During the election campaign, Valérie Plante promised her executive committee would feature gender parity, diversity, and even a place for some members of the opposition.
But Montreal's newly elected mayor did not hit all those targets in revealing members her 13-person executive committee this morning.
There are seven men and six women, including Plante. There are not, however, any visible minorities.
"It's a shortcoming, clearly, the [lack] of cultural diversity, in the city council in general," Plante said, pointing out that while visible minorities make up 30 per cent of the Montreal population, that number is not reflected in the city council.
Of the 65 members, only four are members of visible minority communities. Plante said while there are people on the council who come from diverse backgrounds, racialized communities are not represented.
"My commitment is to make sure that in the coming years, within the structures that I have some power over, my own party, our staff, and even the city, we need to do better."
Plante had already indicated that Southwest borough mayor Benoit Dorais will chair the committee.
Only one member of the opposition was named — Verdun borough mayor Jean-François Parenteau, who is responsible for the citizen services file.

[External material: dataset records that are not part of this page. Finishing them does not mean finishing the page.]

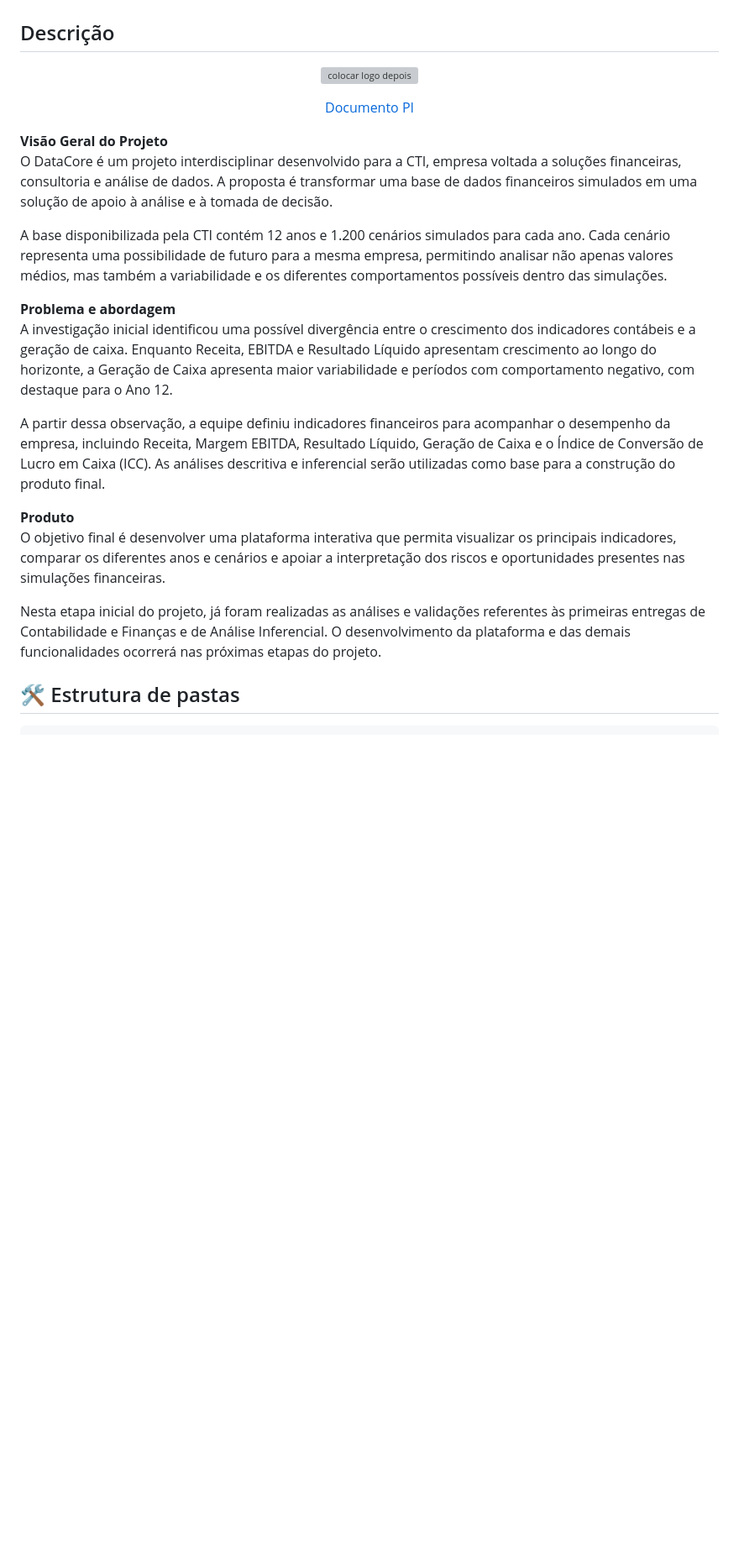
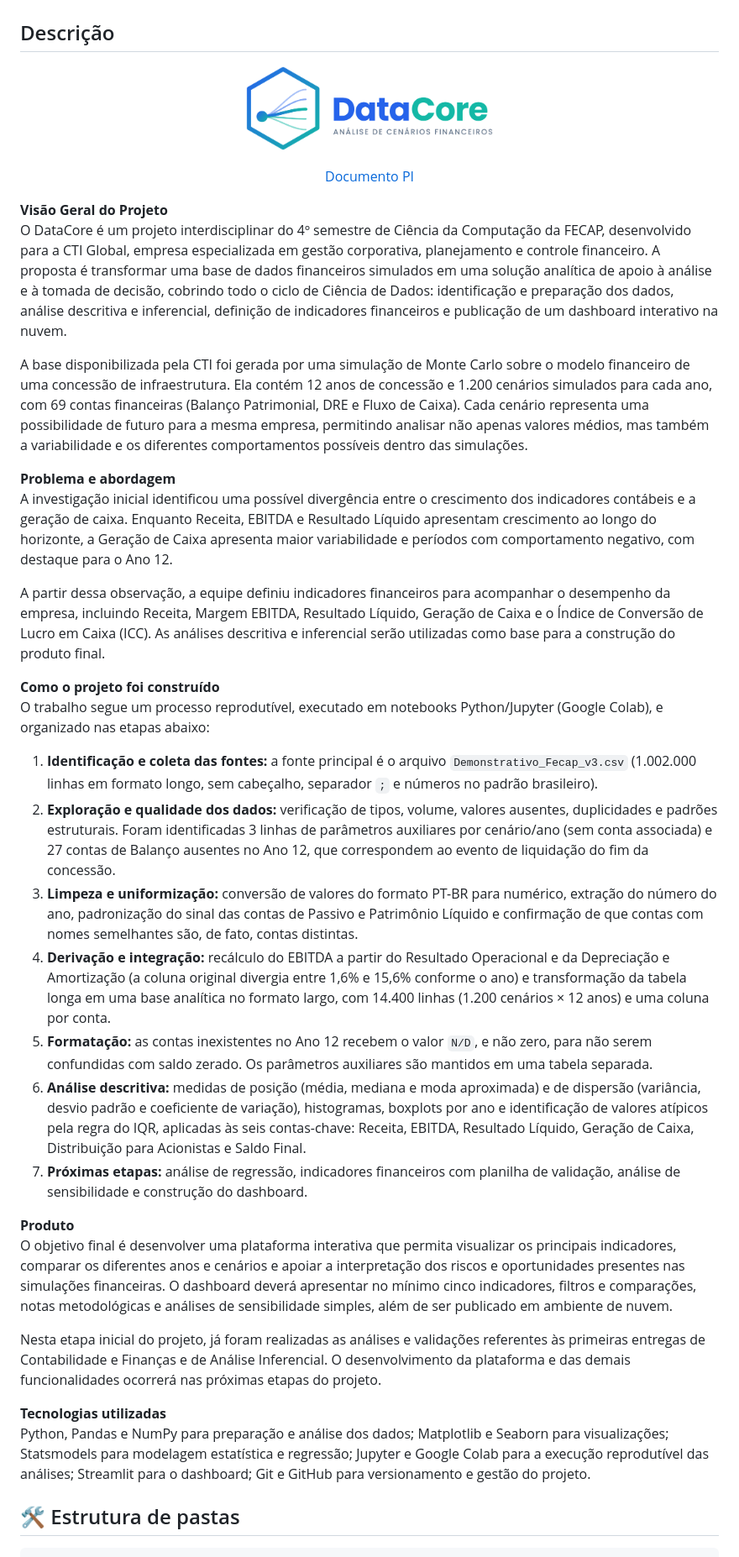
Before and after one commit to 2026-2-NCC4/Projeto5, a Markdown page: README.md, the part around one of its changes. Shown at 84% size. Drawn GitHub-style; pictures changed too: Imagens/logo-datacore.png (added); blank space fills up the shorter version; grey boxes are pictures that could not be loaded.

```diff
--- a/README.md
+++ b/README.md
@@ -14,7 +13,7 @@
 ## Descrição
 
 <p align="center">
-  <img src="/Imagens/Logo ref.png"
+  <img src="/Imagens/logo-datacore.png"
        alt="colocar logo depois"
        border="5"
        width="300">
@@ -26,23 +25,35 @@
 
 <p>
 <b>Visão Geral do Projeto</b><br>
-O DataCore é um projeto interdisciplinar desenvolvido para a CTI, empresa voltada a soluções financeiras, consultoria e análise de dados. A proposta é transformar uma base de dados financeiros simulados em uma solução de apoio à análise e à tomada de decisão.
+O DataCore é um projeto interdisciplinar do 4º semestre de Ciência da Computação da FECAP, desenvolvido para a CTI Global, empresa especializada em gestão corporativa, planejamento e controle financeiro. A proposta é transformar uma base de dados financeiros simulados em uma solução analítica de apoio à análise e à tomada de decisão, cobrindo todo o ciclo de Ciência de Dados: identificação e preparação dos dados, análise descritiva e inferencial, definição de indicadores financeiros e publicação de um dashboard interativo na nuvem.
 
-A base disponibilizada pela CTI contém 12 anos e 1.200 cenários simulados para cada ano. Cada cenário representa uma possibilidade de futuro para a mesma empresa, permitindo analisar não apenas valores médios, mas também a variabilidade e os diferentes comportamentos possíveis dentro das simulações.
+A base disponibilizada pela CTI foi gerada por uma simulação de Monte Carlo sobre o modelo financeiro de uma concessão de infraestrutura. Ela contém 12 anos de concessão e 1.200 cenários simulados para cada ano, com 69 contas financeiras (Balanço Patrimonial, DRE e Fluxo de Caixa). Cada cenário representa uma possibilidade de futuro para a mesma empresa, permitindo analisar não apenas valores médios, mas também a variabilidade e os diferentes comportamentos possíveis dentro das simulações.
 
 <b>Problema e abordagem</b><br>
 A investigação inicial identificou uma possível divergência entre o crescimento dos indicadores contábeis e a geração de caixa. Enquanto Receita, EBITDA e Resultado Líquido apresentam crescimento ao longo do horizonte, a Geração de Caixa apresenta maior variabilidade e períodos com comportamento negativo, com destaque para o Ano 12.
 
 A partir dessa observação, a equipe definiu indicadores financeiros para acompanhar o desempenho da empresa, incluindo Receita, Margem EBITDA, Resultado Líquido, Geração de Caixa e o Índice de Conversão de Lucro em Caixa (ICC). As análises descritiva e inferencial serão utilizadas como base para a construção do produto final.
 
+<b>Como o projeto foi construído</b><br>
+O trabalho segue um processo reprodutível, executado em notebooks Python/Jupyter (Google Colab), e organizado nas etapas abaixo:
+
+1. <b>Identificação e coleta das fontes:</b> a fonte principal é o arquivo <code>Demonstrativo_Fecap_v3.csv</code> (1.002.000 linhas em formato longo, sem cabeçalho, separador <code>;</code> e números no padrão brasileiro).
+2. <b>Exploração e qualidade dos dados:</b> verificação de tipos, volume, valores ausentes, duplicidades e padrões estruturais. Foram identificadas 3 linhas de parâmetros auxiliares por cenário/ano (sem conta associada) e 27 contas de Balanço ausentes no Ano 12, que correspondem ao evento de liquidação do fim da concessão.
+3. <b>Limpeza e uniformização:</b> conversão de valores do formato PT-BR para numérico, extração do número do ano, padronização do sinal das contas de Passivo e Patrimônio Líquido e confirmação de que contas com nomes semelhantes são, de fato, contas distintas.
+4. <b>Derivação e integração:</b> recálculo do EBITDA a partir do Resultado Operacional e da Depreciação e Amortização (a coluna original divergia entre 1,6% e 15,6% conforme o ano) e transformação da tabela longa em uma base analítica no formato largo, com 14.400 linhas (1.200 cenários × 12 anos) e uma coluna por conta.
+5. <b>Formatação:</b> as contas inexistentes no Ano 12 recebem o valor <code>N/D</code>, e não zero, para não serem confundidas com saldo zerado. Os parâmetros auxiliares são mantidos em uma tabela separada.
+6. <b>Análise descritiva:</b> medidas de posição (média, mediana e moda aproximada) e de dispersão (variância, desvio padrão e coeficiente de variação), histogramas, boxplots por ano e identificação de valores atípicos pela regra do IQR, aplicadas às seis contas-chave: Receita, EBITDA, Resultado Líquido, Geração de Caixa, Distribuição para Acionistas e Saldo Final.
+7. <b>Próximas etapas:</b> análise de regressão, indicadores financeiros com planilha de validação, análise de sensibilidade e construção do dashboard.
+
 <b>Produto</b><br>
-O objetivo final é desenvolver uma plataforma interativa que permita visualizar os principais indicadores, comparar os diferentes anos e cenários e apoiar a interpretação dos riscos e oportunidades presentes nas simulações financeiras.
+O objetivo final é desenvolver uma plataforma interativa que permita visualizar os principais indicadores, comparar os diferentes anos e cenários e apoiar a interpretação dos riscos e oportunidades presentes nas simulações financeiras. O dashboard deverá apresentar no mínimo cinco indicadores, filtros e comparações, notas metodológicas e análises de sensibilidade simples, além de ser publicado em ambiente de nuvem.
 
 Nesta etapa inicial do projeto, já foram realizadas as análises e validações referentes às primeiras entregas de Contabilidade e Finanças e de Análise Inferencial. O desenvolvimento da plataforma e das demais funcionalidades ocorrerá nas próximas etapas do projeto.
 
+<b>Tecnologias utilizadas</b><br>
+Python, Pandas e NumPy para preparação e análise dos dados; Matplotlib e Seaborn para visualizações; Statsmodels para modelagem estatística e regressão; Jupyter e Google Colab para a execução reprodutível das análises; Streamlit para o dashboard; Git e GitHub para versionamento e gestão do projeto.
+
 </p>
-
-
 
 ## 🛠 Estrutura de pastas
 
```
Also changed, not shown: other parts of README.md (+51 -19 lines), 6 other files.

Parenteau ran with Équipe Denis Coderre. According to Radio-Canada, he was told he had to leave the party and sit as independent in order to obtain a position on the committee.

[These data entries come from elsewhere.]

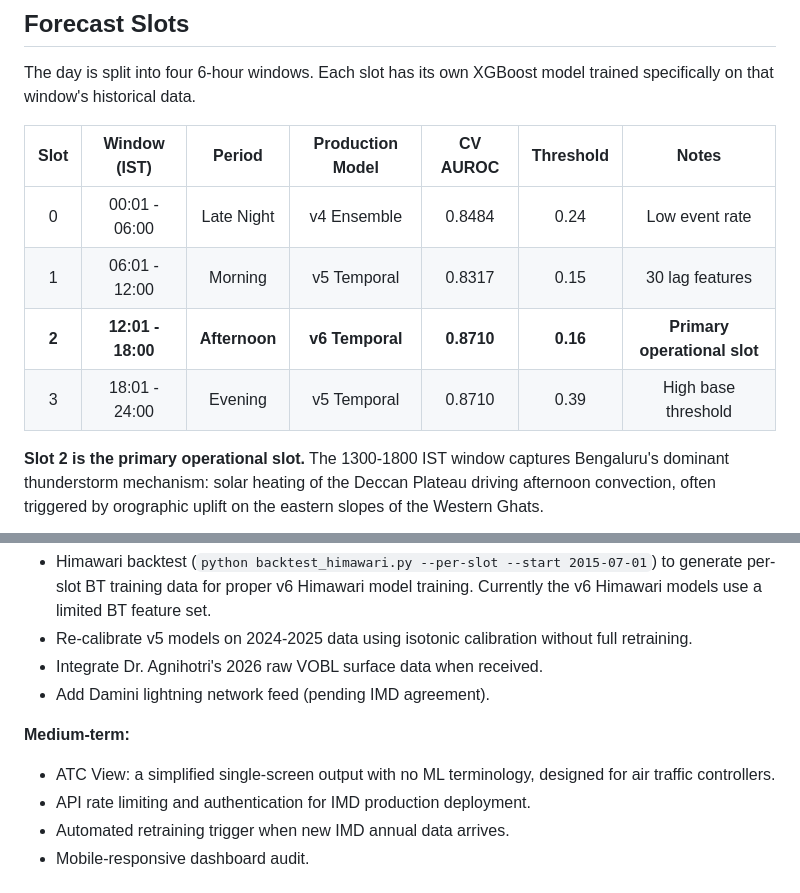
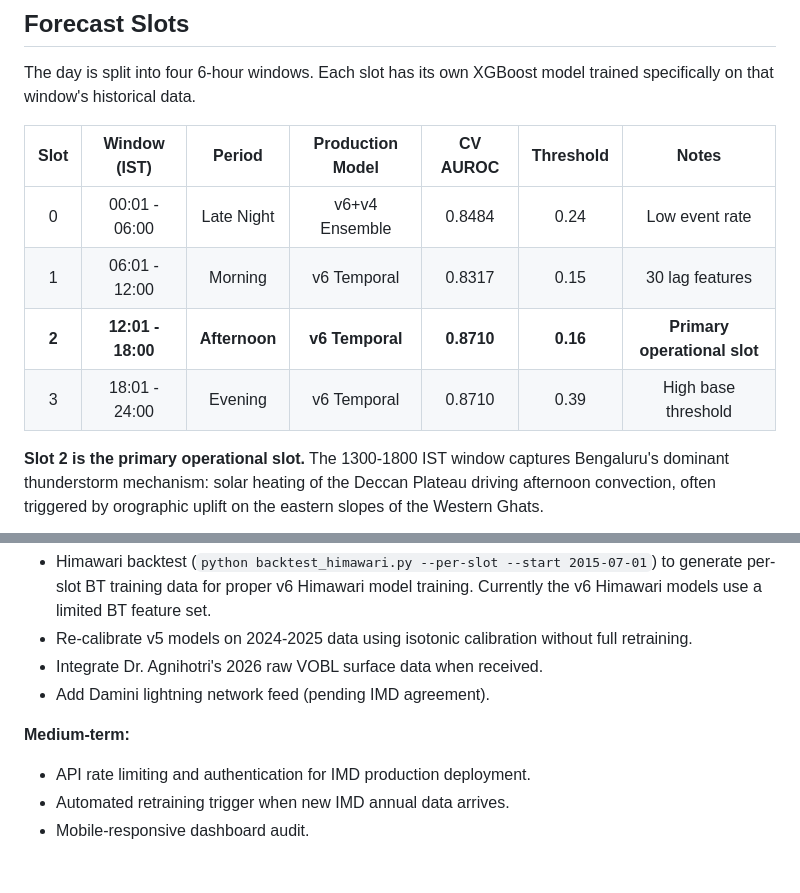
Before and after one commit to Aprameya05/CSIR-Thunderstorm-Bengaluru, a Markdown page: README.md, 2 parts joined by grey strips. Rendered like a GitHub page.

Commit message:
docs: update README — v6 model labels, ATC view complete, remove done items from What Is Next

```diff
--- a/README.md
+++ b/README.md
@@ -45,10 +45,10 @@ The day is split into four 6-hour windows. Each slot has its own XGBoost model t
 
 | Slot | Window (IST) | Period | Production Model | CV AUROC | Threshold | Notes |
 |:----:|:------------:|:------:|:----------------:|:--------:|:---------:|:-----:|
-| 0 | 00:01 - 06:00 | Late Night | v4 Ensemble | 0.8484 | 0.24 | Low event rate |
-| 1 | 06:01 - 12:00 | Morning | v5 Temporal | 0.8317 | 0.15 | 30 lag features |
+| 0 | 00:01 - 06:00 | Late Night | v6+v4 Ensemble | 0.8484 | 0.24 | Low event rate |
+| 1 | 06:01 - 12:00 | Morning | v6 Temporal | 0.8317 | 0.15 | 30 lag features |
 | **2** | **12:01 - 18:00** | **Afternoon** | **v6 Temporal** | **0.8710** | **0.16** | **Primary operational slot** |
-| 3 | 18:01 - 24:00 | Evening | v5 Temporal | 0.8710 | 0.39 | High base threshold |
+| 3 | 18:01 - 24:00 | Evening | v6 Temporal | 0.8710 | 0.39 | High base threshold |
 
 **Slot 2 is the primary operational slot.** The 1300-1800 IST window captures Bengaluru's dominant thunderstorm mechanism: solar heating of the Deccan Plateau driving afternoon convection, often triggered by orographic uplift on the eastern slopes of the Western Ghats.
 
@@ -549,7 +549,6 @@ The entire dashboard state lives in `forecast.json` which is committed to the re
 - Add Damini lightning network feed (pending IMD agreement).
 
 **Medium-term:**
-- ATC View: a simplified single-screen output with no ML terminology, designed for air traffic controllers.
 - API rate limiting and authentication for IMD production deployment.
 - Automated retraining trigger when new IMD annual data arrives.
 - Mobile-responsive dashboard audit.
```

Plante denied those were conditions for getting a place on the committee, saying opposition members were given the choice to either recuse themselves from their party's caucus or sit as an independent.
Parenteau wasn't the only member of the opposition who was approached to join the committee. Plante said some people didn't want to leave their party caucus or sit as independents, and others didn't want the positions they were offered.
The team also includes five associate councillors who will assist the members of the committee in various files. Plante said it is possible there will be more people named to those positions in the future.
Here's the full list of the executive committee members and the associates:
- Valérie Plante, mayor.
- Benoit Dorais, chair.
- Magda Popeanu, vice-chair responsible for housing, real estate planning and management and diversity.
- Sylvain Ouellet, vice-chair responsible for water and water infrastructure management, infrastructure and electrical services.
- Éric Alan Caldwell, responsible for urban planning, transit and files related to the Office de consultation publique de Montréal.
- Christine Gosselin, responsible for heritage, culture and design.
- Luc Ferrandez, responsible for large parks, sustainable development and green space.
- Nathalie Goulet, responsible for public security.
- Robert Beaudry, responsible for economic and commercial development and intergovernmental affairs.
- Rosannie Filato, responsible for social and community development, homeless, youth, sports and leisure.
- François William Croteau, responsible for smart city, information technology and innovation.
- Laurence Lavigne Lalonde, responsible for transparency, democracy, governance, citizen life and Espace pour la vie.
- Jean-François Parenteau, responsible for environment and citizen services.
The five associate councillors are:
- Sophie Mauzerolle, who will assist Plante directly.
- Alex Norris, who will assist with the public security file.
- Marianne Giguère, who will assist with the active transit file.
- Craig Sauvé, who will assist with the mobility and citizen services files.
- Suzie Miron, who will assist with the infrastructure file.
Plante said in choosing her executive committee, she tried to strike a balance between choosing people with experience and making sure the different boroughs are well-represented.
Plante and Dorais say they are trying to change the way the executive committee works.
Various files will be grouped into trios, meaning three members will work together with the goals of being better organized, making sure more information is shared among them and having elected councillors with experience offer support to rookies.
Équipe Denis Coderre interim leader Lionel Perez criticized the idea of having the members work in threes, saying that, for example, if three people are attending meetings regarding three different files, they will end up being in meetings all the time and will never get anything done.
He said six members of his party, including two who are visible minorities, were approached with an offer to sit on the executive committee but refused because they were told they would have to eventually leave their party.
The fact that there are so few opposition councillors on the committee, Perez said, amounts to a missed opportunity and a broken promise to electors.
"She said she wanted to reduce and put aside partisanship. She failed from the get-go," he said.
Perez said the result is that people who have never been in politics have important files, and those who have knowledge about important files are being relegated to lesser roles.
No new borough mayors
There are no newly elected borough mayors on the committee. Plante said she wanted to make sure those 11 people could focus on their responsibilities at the borough level.
Some new mayors said they didn't want an executive committee position, such as the mayor of Côte-des-Neiges—Notre-Dame-de-Grâce, Sue Montgomery.
"It interests me but not right now," Montgomery said last Thursday.
The committee is expected to have its first meeting Wednesday morning.